DepartmentUniversity of Baltimore. College of Public Affairs
ProgramUniversity of Baltimore. Doctor of Public Administration
RightsThis item may be protected under Title 17 of the U.S. Copyright Law. It is made available by the University of Baltimore for non-commercial research and educational purposes.
United States. Department of Energy. Office of Science

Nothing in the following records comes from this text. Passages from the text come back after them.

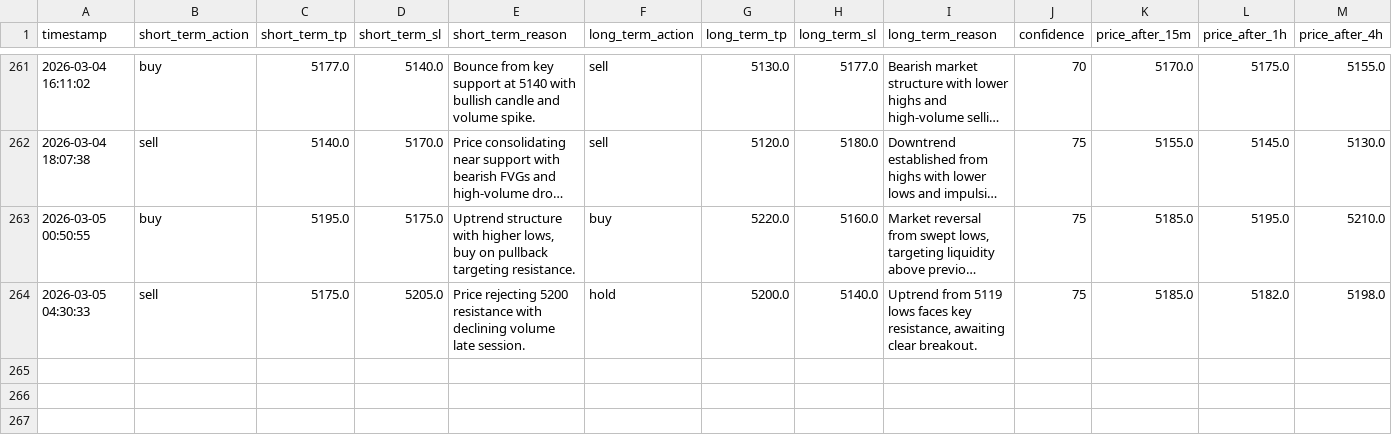
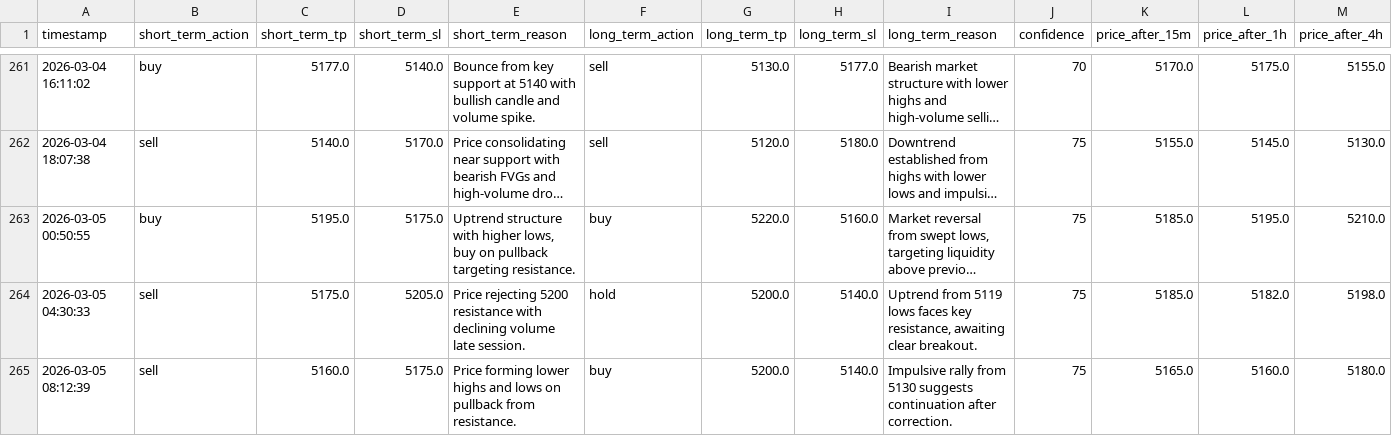
Before and after one commit to jjlabor832026-ui/ai-xau-signals, a CSV file: ai_signals.csv, drawn as a sheet; only a part is shown, gaps mark what is left out; long unchanged cells end in …; rows hold the shown columns only; the diff names each change by its address in the sheet, - before the commit and + after, or states it on an @@ line.

```diff
--- a/ai_signals.csv
+++ b/ai_signals.csv
+row 265: 2026-03-05 08:12:39 | sell | 5160.0 | 5175.0 | Price forming lower highs and lows on pullback from resistance. | buy | 5200.0 | 5140.0 | Impulsive rally from 5130 suggests continuation after correction. | 75 | 5165.0 | 5160.0 | 5180.0
```
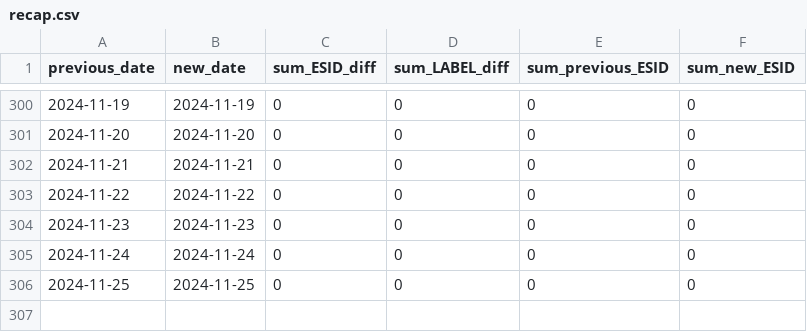
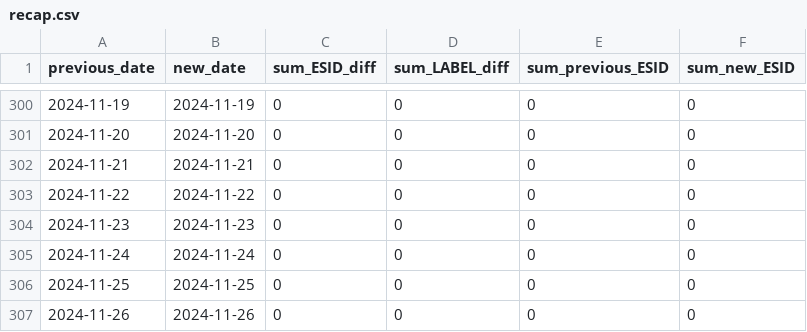
Before and after one commit to mklonner/streets-monitoring, a CSV file: recap.csv, drawn as a sheet; only a part is shown, gaps mark what is left out.

```diff
--- a/recap.csv
+++ b/recap.csv
@@ -306 +306,2 @@ previous_date,new_date,sum_ESID_diff,sum_LABEL_diff,sum_previous_ESID,sum_new_ES
 2024-11-25,2024-11-25,0,0,0,0
+2024-11-26,2024-11-26,0,0,0,0
```
Also changed, not shown: 6 other files.
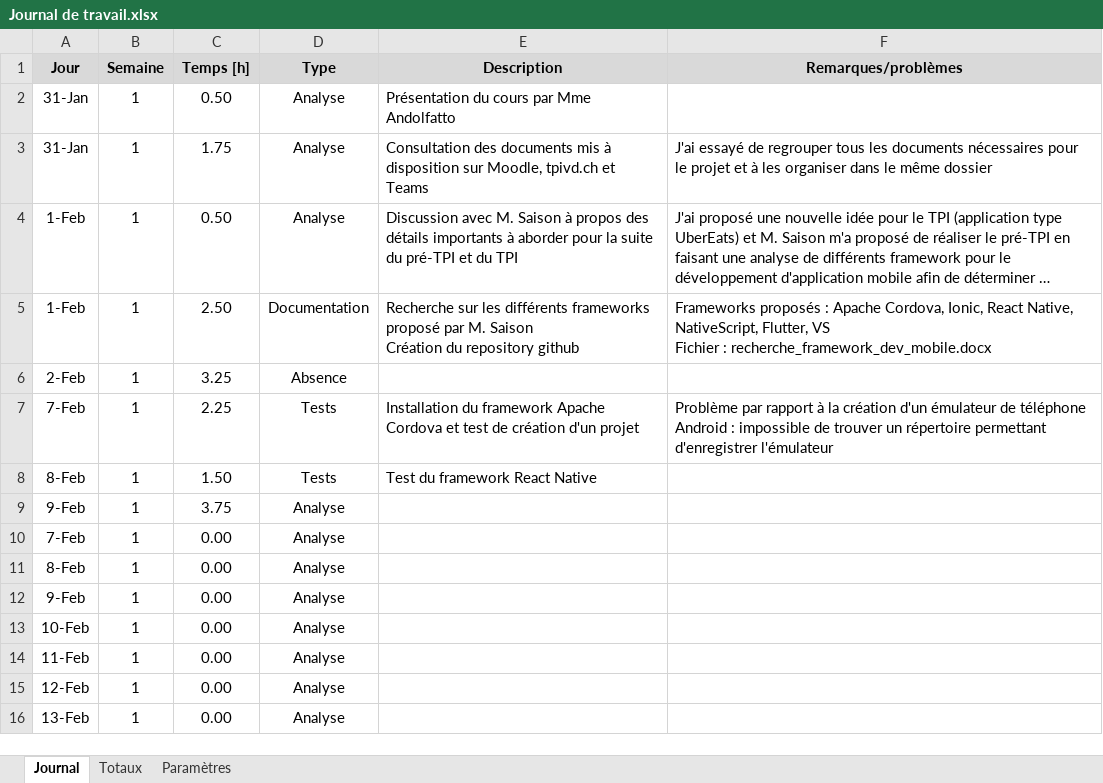
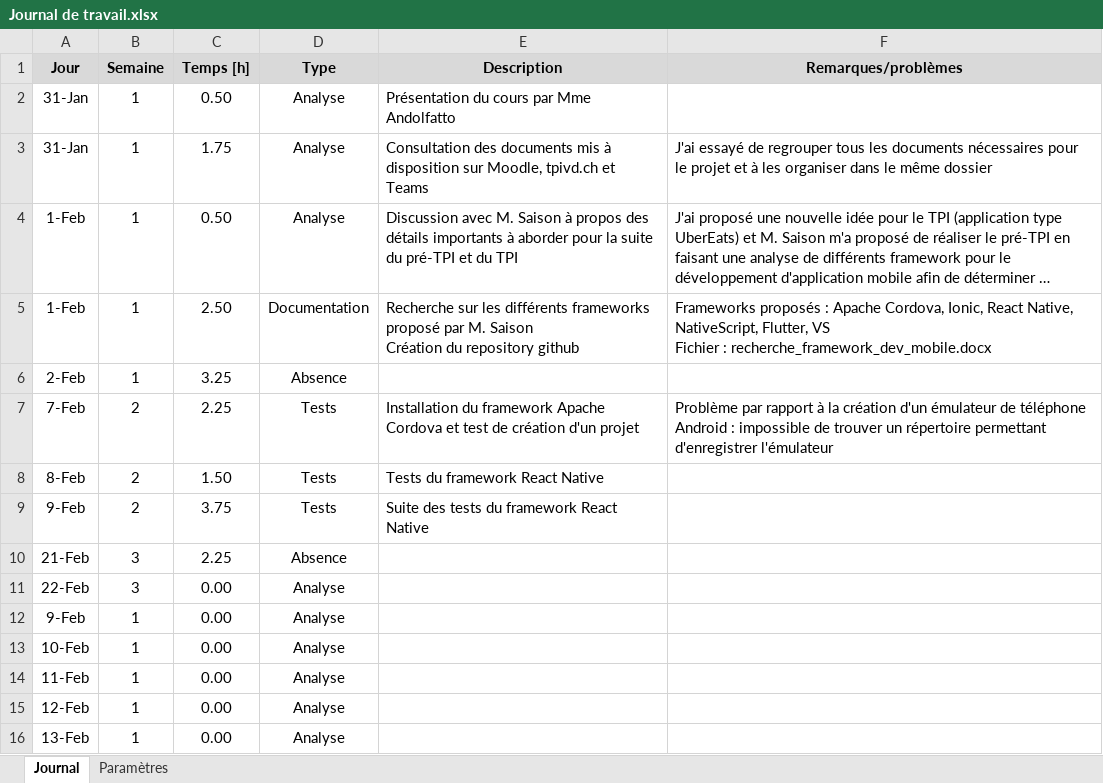
Before and after one commit to ThierryKoetschet/Pre-TPI_tkt, an Excel workbook: Journal de travail.xlsx, sheet Journal, drawn as a sheet; long unchanged cells end in …; values as stored, in another font and other column widths than the file's, no borders; charts and pictures not drawn; removed rows and columns are numbered as before the commit, all else as after; the diff names each change by its address in the sheet, - before the commit and + after, or states it on an @@ line.

```diff
--- a/Journal de travail.xlsx (sheet Journal)
+++ b/Journal de travail.xlsx (sheet Journal)
-sheet tab: Totaux
-B7:B9 (Semaine): 1
+B7:B9 (Semaine): 2
-E8 (Description): Test du framework React Native
+E8 (Description): Tests du framework React Native
-D9 (Type): Analyse
+D9 (Type): Tests
-E9 (Description): (empty)
+E9 (Description): Suite des tests du framework React Native
-row 10: 7-Feb | 1 | 0.00 | Analyse
+row 10: 21-Feb | 3 | 2.25 | Absence
-A11 (Jour): 8-Feb
+A11 (Jour): 22-Feb
-B11 (Semaine): 1
+B11 (Semaine): 3
```
Also changed, not shown: 2 other files.
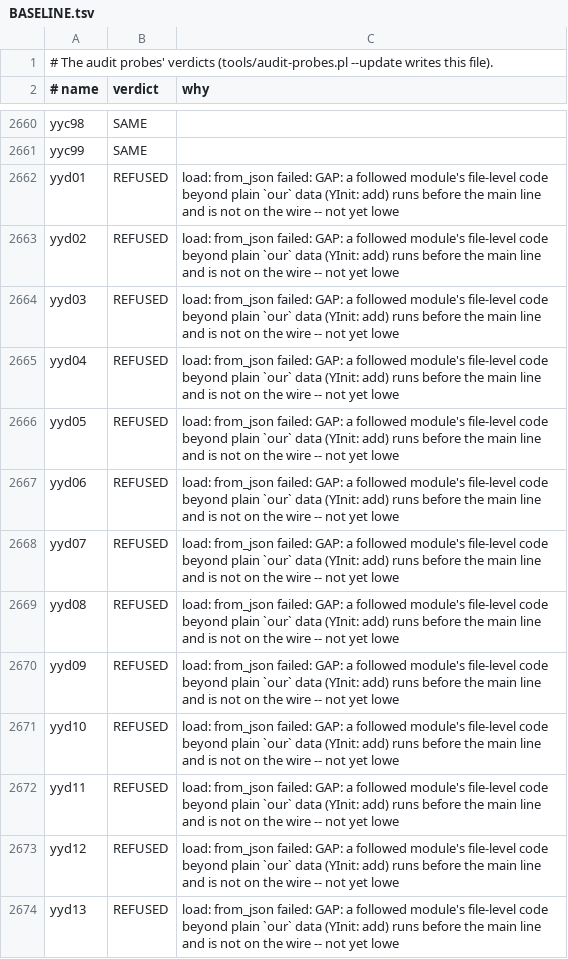
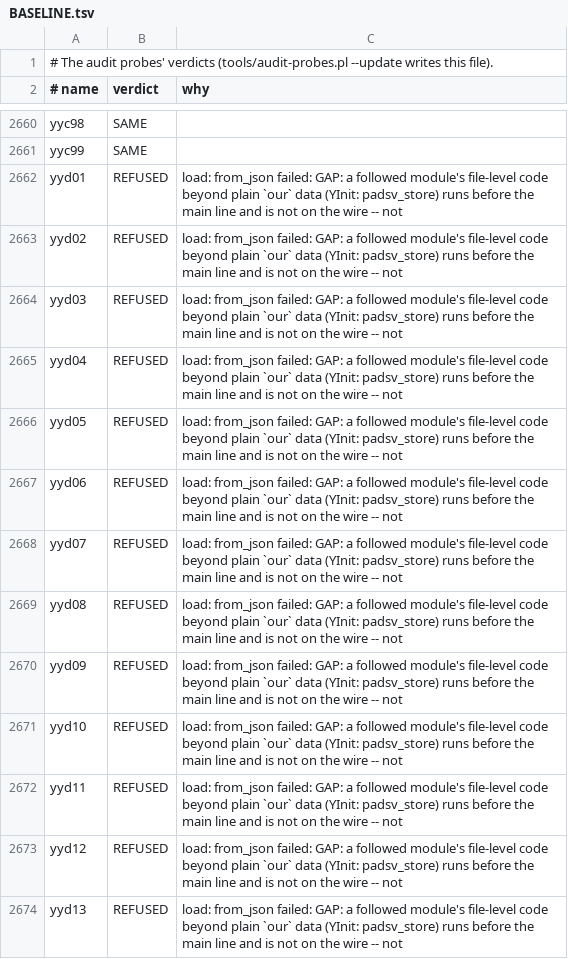
Before and after one commit to perigrin/chalk, a TSV file: t/data/audit-probes/BASELINE.tsv, drawn as a sheet; only a part is shown, gaps mark what is left out; the diff covers the shown part only.

```diff
--- a/t/data/audit-probes/BASELINE.tsv
+++ b/t/data/audit-probes/BASELINE.tsv
@@ -2661,14 +2661,14 @@ yyc98	SAME
 yyc99	SAME	
-yyd01	REFUSED	load: from_json failed: GAP: a followed module's file-level code beyond plain `our` data (YInit: add) runs before the main line and is not on the wire -- not yet lowe
-yyd02	REFUSED	load: from_json failed: GAP: a followed module's file-level code beyond plain `our` data (YInit: add) runs before the main line and is not on the wire -- not yet lowe
-yyd03	REFUSED	load: from_json failed: GAP: a followed module's file-level code beyond plain `our` data (YInit: add) runs before the main line and is not on the wire -- not yet lowe
-yyd04	REFUSED	load: from_json failed: GAP: a followed module's file-level code beyond plain `our` data (YInit: add) runs before the main line and is not on the wire -- not yet lowe
-yyd05	REFUSED	load: from_json failed: GAP: a followed module's file-level code beyond plain `our` data (YInit: add) runs before the main line and is not on the wire -- not yet lowe
-yyd06	REFUSED	load: from_json failed: GAP: a followed module's file-level code beyond plain `our` data (YInit: add) runs before the main line and is not on the wire -- not yet lowe
-yyd07	REFUSED	load: from_json failed: GAP: a followed module's file-level code beyond plain `our` data (YInit: add) runs before the main line and is not on the wire -- not yet lowe
-yyd08	REFUSED	load: from_json failed: GAP: a followed module's file-level code beyond plain `our` data (YInit: add) runs before the main line and is not on the wire -- not yet lowe
-yyd09	REFUSED	load: from_json failed: GAP: a followed module's file-level code beyond plain `our` data (YInit: add) runs before the main line and is not on the wire -- not yet lowe
-yyd10	REFUSED	load: from_json failed: GAP: a followed module's file-level code beyond plain `our` data (YInit: add) runs before the main line and is not on the wire -- not yet lowe
-yyd11	REFUSED	load: from_json failed: GAP: a followed module's file-level code beyond plain `our` data (YInit: add) runs before the main line and is not on the wire -- not yet lowe
-yyd12	REFUSED	load: from_json failed: GAP: a followed module's file-level code beyond plain `our` data (YInit: add) runs before the main line and is not on the wire -- not yet lowe
-yyd13	REFUSED	load: from_json failed: GAP: a followed module's file-level code beyond plain `our` data (YInit: add) runs before the main line and is not on the wire -- not yet lowe
+yyd01	REFUSED	load: from_json failed: GAP: a followed module's file-level code beyond plain `our` data (YInit: padsv_store) runs before the main line and is not on the wire -- not
+yyd02	REFUSED	load: from_json failed: GAP: a followed module's file-level code beyond plain `our` data (YInit: padsv_store) runs before the main line and is not on the wire -- not
+yyd03	REFUSED	load: from_json failed: GAP: a followed module's file-level code beyond plain `our` data (YInit: padsv_store) runs before the main line and is not on the wire -- not
+yyd04	REFUSED	load: from_json failed: GAP: a followed module's file-level code beyond plain `our` data (YInit: padsv_store) runs before the main line and is not on the wire -- not
+yyd05	REFUSED	load: from_json failed: GAP: a followed module's file-level code beyond plain `our` data (YInit: padsv_store) runs before the main line and is not on the wire -- not
+yyd06	REFUSED	load: from_json failed: GAP: a followed module's file-level code beyond plain `our` data (YInit: padsv_store) runs before the main line and is not on the wire -- not
+yyd07	REFUSED	load: from_json failed: GAP: a followed module's file-level code beyond plain `our` data (YInit: padsv_store) runs before the main line and is not on the wire -- not
+yyd08	REFUSED	load: from_json failed: GAP: a followed module's file-level code beyond plain `our` data (YInit: padsv_store) runs before the main line and is not on the wire -- not
+yyd09	REFUSED	load: from_json failed: GAP: a followed module's file-level code beyond plain `our` data (YInit: padsv_store) runs before the main line and is not on the wire -- not
+yyd10	REFUSED	load: from_json failed: GAP: a followed module's file-level code beyond plain `our` data (YInit: padsv_store) runs before the main line and is not on the wire -- not
+yyd11	REFUSED	load: from_json failed: GAP: a followed module's file-level code beyond plain `our` data (YInit: padsv_store) runs before the main line and is not on the wire -- not
+yyd12	REFUSED	load: from_json failed: GAP: a followed module's file-level code beyond plain `our` data (YInit: padsv_store) runs before the main line and is not on the wire -- not
+yyd13	REFUSED	load: from_json failed: GAP: a followed module's file-level code beyond plain `our` data (YInit: padsv_store) runs before the main line and is not on the wire -- not
```
Also changed, not shown: 51 edited cells elsewhere in this file.
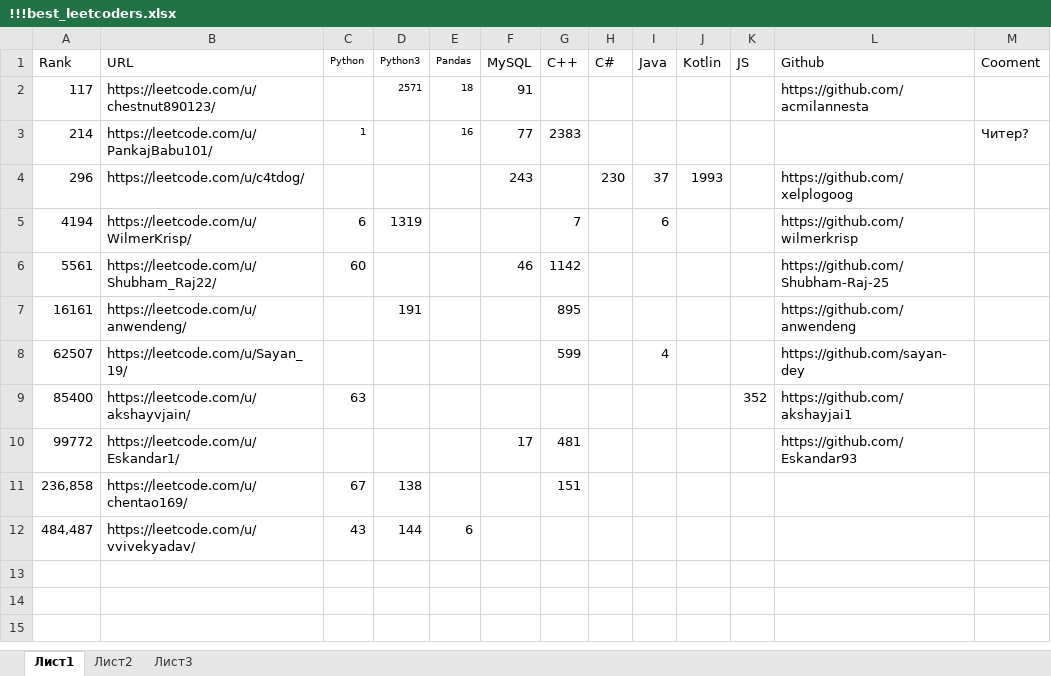
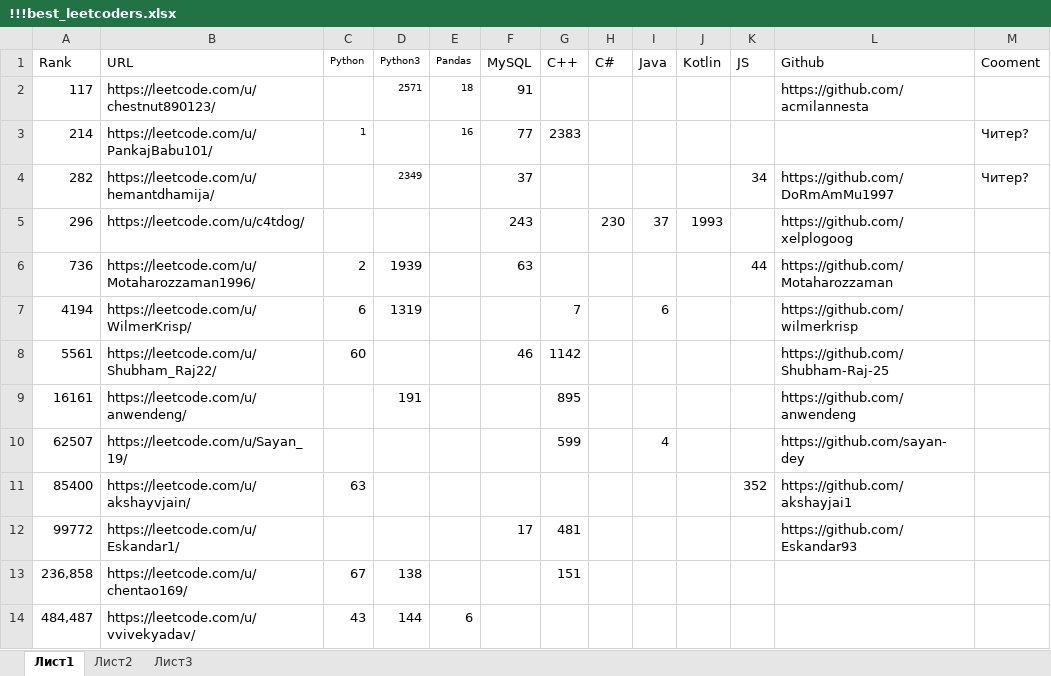
Before and after one commit to ivgnk/Pyton-Codewars-Leetcode, an Excel workbook: Leetcode/!!!best_leetcoders.xlsx, sheet Лист1, drawn as a sheet; values as stored, in another font and other column widths than the file's, no borders; the diff names each change by its address in the sheet, - before the commit and + after, or states it on an @@ line.

Commit message:
Add files via upload

```diff
--- a/Leetcode/!!!best_leetcoders.xlsx (sheet Лист1)
+++ b/Leetcode/!!!best_leetcoders.xlsx (sheet Лист1)
+row 4: 282 | https://leetcode.com/u/hemantdhamija/ |  | 2349 |  | 37 |  |  |  |  | 34 | https://github.com/DoRmAmMu1997 | Читер?
+row 6: 736 | https://leetcode.com/u/Motaharozzaman1996/ | 2 | 1939 |  | 63 |  |  |  |  | 44 | https://github.com/Motaharozzaman
```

Public managers face the challenge of the continued need to outsource public services to contractors while managing the contractors in a manner that ensures achievement of the contract goals and objectives and the agency’s mission. These contractual relationships are based upon principal-agency theory, where the government serves as the principal and the contractor is the agent. Using agency and stewardship theories as the theoretical framework, this research explores how the perceptions of the government and the contractor influence the contractual relationship and performance management. Using the DOE Office of Science federal laboratories, this research utilizes qualitative approaches to explore the government contractor relationship for the purposes of gaining a greater understanding of how the perceptions of individuals in leadership roles for both the government and the contractor influence the contractual relationship. The findings suggest that the relationship is perceived and recognized to exist at a high level as agency but can vacillate in various aspects between degrees of agency and stewardship. By exploring the actual perceptions and experiences of these individuals, information can be gained about how to effectively manage the relationship. This information can be utilized by public managers to establish performance management systems that are likely to achieve agency goals and objectives and provide better contractor performance.